• INSTRUCTIONS FOR THE TASK
Copy every record that appears below, exactly as it stands.

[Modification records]
BEGIN

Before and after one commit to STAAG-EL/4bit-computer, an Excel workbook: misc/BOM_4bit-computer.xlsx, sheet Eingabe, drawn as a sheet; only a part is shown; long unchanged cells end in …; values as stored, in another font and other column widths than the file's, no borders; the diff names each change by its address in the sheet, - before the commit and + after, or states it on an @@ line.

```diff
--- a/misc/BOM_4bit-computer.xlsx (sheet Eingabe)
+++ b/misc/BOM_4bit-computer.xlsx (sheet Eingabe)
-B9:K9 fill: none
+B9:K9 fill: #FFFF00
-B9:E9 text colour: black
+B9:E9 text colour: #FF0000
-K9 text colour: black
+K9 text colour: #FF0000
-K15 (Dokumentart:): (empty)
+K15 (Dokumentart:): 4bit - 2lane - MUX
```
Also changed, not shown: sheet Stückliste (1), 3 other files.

END

• EXERCISE ANSWER
Before and after one commit to STAAG-EL/4bit-computer, an Excel workbook: misc/BOM_4bit-computer.xlsx, sheet Eingabe, drawn as a sheet; only a part is shown; long unchanged cells end in …; values as stored, in another font and other column widths than the file's, no borders; the diff names each change by its address in the sheet, - before the commit and + after, or states it on an @@ line.

```diff
--- a/misc/BOM_4bit-computer.xlsx (sheet Eingabe)
+++ b/misc/BOM_4bit-computer.xlsx (sheet Eingabe)
-B9:K9 fill: none
+B9:K9 fill: #FFFF00
-B9:E9 text colour: black
+B9:E9 text colour: #FF0000
-K9 text colour: black
+K9 text colour: #FF0000
-K15 (Dokumentart:): (empty)
+K15 (Dokumentart:): 4bit - 2lane - MUX
```
Also changed, not shown: sheet Stückliste (1), 3 other files.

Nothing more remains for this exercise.